:: ACTIVITY ::
So long as no pictures are carried over, output the records below exactly.

:: STORED DATA ::
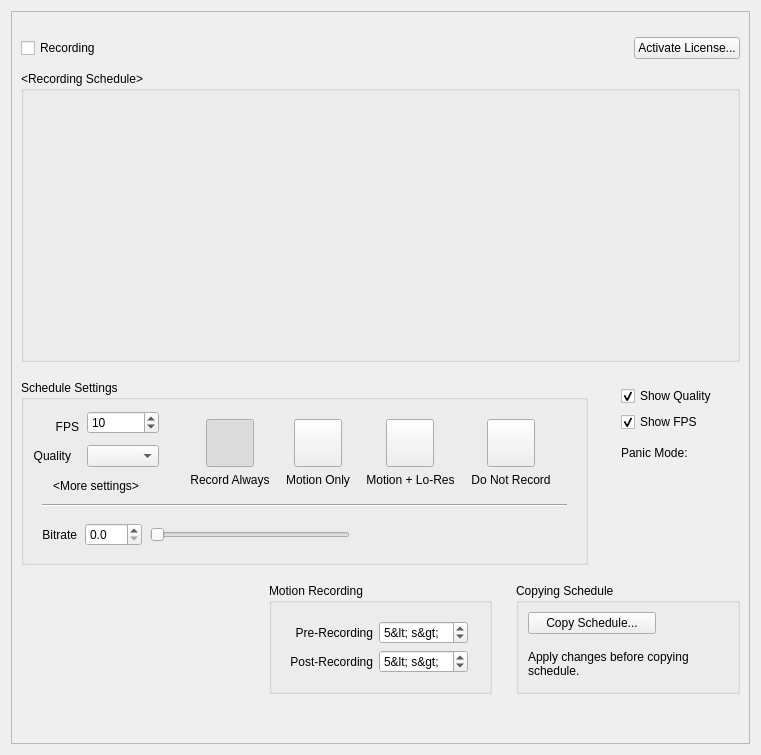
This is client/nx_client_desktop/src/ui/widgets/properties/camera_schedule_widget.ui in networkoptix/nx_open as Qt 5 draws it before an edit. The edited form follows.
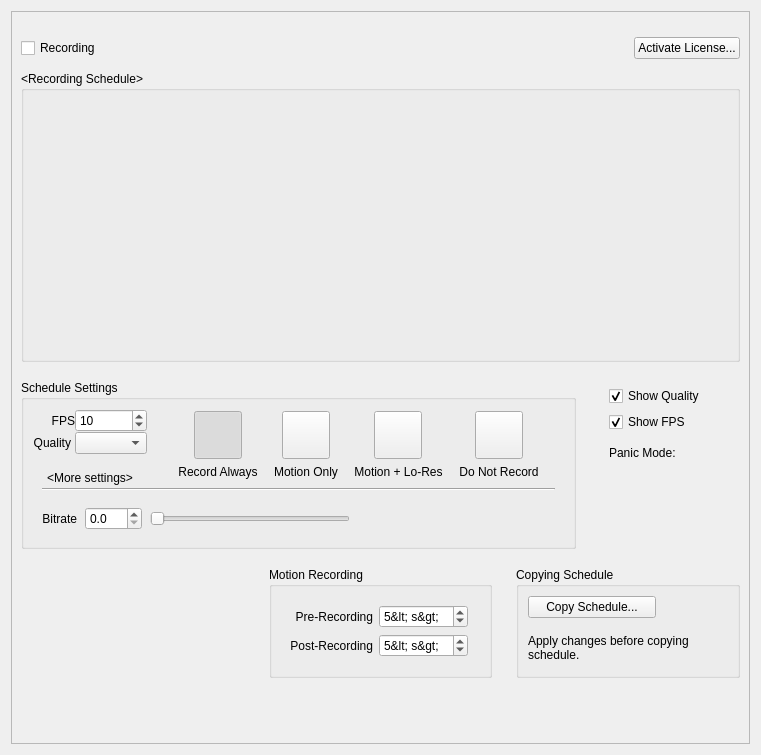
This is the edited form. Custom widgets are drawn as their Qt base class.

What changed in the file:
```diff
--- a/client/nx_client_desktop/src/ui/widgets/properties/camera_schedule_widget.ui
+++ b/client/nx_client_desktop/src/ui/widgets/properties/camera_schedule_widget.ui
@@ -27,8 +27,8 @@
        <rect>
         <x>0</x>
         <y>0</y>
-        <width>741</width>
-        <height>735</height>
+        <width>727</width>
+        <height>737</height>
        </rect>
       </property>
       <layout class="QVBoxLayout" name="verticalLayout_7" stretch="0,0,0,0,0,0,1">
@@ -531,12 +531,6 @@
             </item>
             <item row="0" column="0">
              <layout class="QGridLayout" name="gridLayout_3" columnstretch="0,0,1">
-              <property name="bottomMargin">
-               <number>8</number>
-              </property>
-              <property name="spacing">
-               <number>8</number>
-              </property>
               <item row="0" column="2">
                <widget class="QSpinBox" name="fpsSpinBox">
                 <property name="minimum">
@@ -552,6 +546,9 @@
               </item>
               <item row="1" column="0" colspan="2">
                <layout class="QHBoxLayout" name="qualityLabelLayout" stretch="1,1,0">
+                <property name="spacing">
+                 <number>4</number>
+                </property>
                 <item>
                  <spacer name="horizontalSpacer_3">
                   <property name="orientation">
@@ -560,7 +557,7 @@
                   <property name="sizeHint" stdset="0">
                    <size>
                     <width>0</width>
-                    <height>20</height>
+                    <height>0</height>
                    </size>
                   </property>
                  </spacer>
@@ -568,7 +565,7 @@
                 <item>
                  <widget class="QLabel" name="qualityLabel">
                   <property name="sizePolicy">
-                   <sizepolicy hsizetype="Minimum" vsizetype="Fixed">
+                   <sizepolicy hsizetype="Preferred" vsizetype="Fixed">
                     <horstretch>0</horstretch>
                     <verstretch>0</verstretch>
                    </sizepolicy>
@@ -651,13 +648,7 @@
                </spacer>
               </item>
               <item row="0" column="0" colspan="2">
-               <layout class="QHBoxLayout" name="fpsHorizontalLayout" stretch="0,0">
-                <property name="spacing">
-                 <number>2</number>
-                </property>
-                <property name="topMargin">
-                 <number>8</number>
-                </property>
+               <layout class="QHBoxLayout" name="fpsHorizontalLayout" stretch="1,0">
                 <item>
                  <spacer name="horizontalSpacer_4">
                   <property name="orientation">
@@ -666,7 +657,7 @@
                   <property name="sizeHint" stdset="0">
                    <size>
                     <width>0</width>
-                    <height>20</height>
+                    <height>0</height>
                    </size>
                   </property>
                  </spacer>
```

:: YOUR RESPONSE ::
This is client/nx_client_desktop/src/ui/widgets/properties/camera_schedule_widget.ui in networkoptix/nx_open as Qt 5 draws it before an edit. The edited form follows.
This is the edited form. Custom widgets are drawn as their Qt base class.

What changed in the file:
```diff
--- a/client/nx_client_desktop/src/ui/widgets/properties/camera_schedule_widget.ui
+++ b/client/nx_client_desktop/src/ui/widgets/properties/camera_schedule_widget.ui
@@ -27,8 +27,8 @@
        <rect>
         <x>0</x>
         <y>0</y>
-        <width>741</width>
-        <height>735</height>
+        <width>727</width>
+        <height>737</height>
        </rect>
       </property>
       <layout class="QVBoxLayout" name="verticalLayout_7" stretch="0,0,0,0,0,0,1">
@@ -531,12 +531,6 @@
             </item>
             <item row="0" column="0">
              <layout class="QGridLayout" name="gridLayout_3" columnstretch="0,0,1">
-              <property name="bottomMargin">
-               <number>8</number>
-              </property>
-              <property name="spacing">
-               <number>8</number>
-              </property>
               <item row="0" column="2">
                <widget class="QSpinBox" name="fpsSpinBox">
                 <property name="minimum">
@@ -552,6 +546,9 @@
               </item>
               <item row="1" column="0" colspan="2">
                <layout class="QHBoxLayout" name="qualityLabelLayout" stretch="1,1,0">
+                <property name="spacing">
+                 <number>4</number>
+                </property>
                 <item>
                  <spacer name="horizontalSpacer_3">
                   <property name="orientation">
@@ -560,7 +557,7 @@
                   <property name="sizeHint" stdset="0">
                    <size>
                     <width>0</width>
-                    <height>20</height>
+                    <height>0</height>
                    </size>
                   </property>
                  </spacer>
@@ -568,7 +565,7 @@
                 <item>
                  <widget class="QLabel" name="qualityLabel">
                   <property name="sizePolicy">
-                   <sizepolicy hsizetype="Minimum" vsizetype="Fixed">
+                   <sizepolicy hsizetype="Preferred" vsizetype="Fixed">
                     <horstretch>0</horstretch>
                     <verstretch>0</verstretch>
                    </sizepolicy>
@@ -651,13 +648,7 @@
                </spacer>
               </item>
               <item row="0" column="0" colspan="2">
-               <layout class="QHBoxLayout" name="fpsHorizontalLayout" stretch="0,0">
-                <property name="spacing">
-                 <number>2</number>
-                </property>
-                <property name="topMargin">
-                 <number>8</number>
-                </property>
+               <layout class="QHBoxLayout" name="fpsHorizontalLayout" stretch="1,0">
                 <item>
                  <spacer name="horizontalSpacer_4">
                   <property name="orientation">
@@ -666,7 +657,7 @@
                   <property name="sizeHint" stdset="0">
                    <size>
                     <width>0</width>
-                    <height>20</height>
+                    <height>0</height>
                    </size>
                   </property>
                  </spacer>
```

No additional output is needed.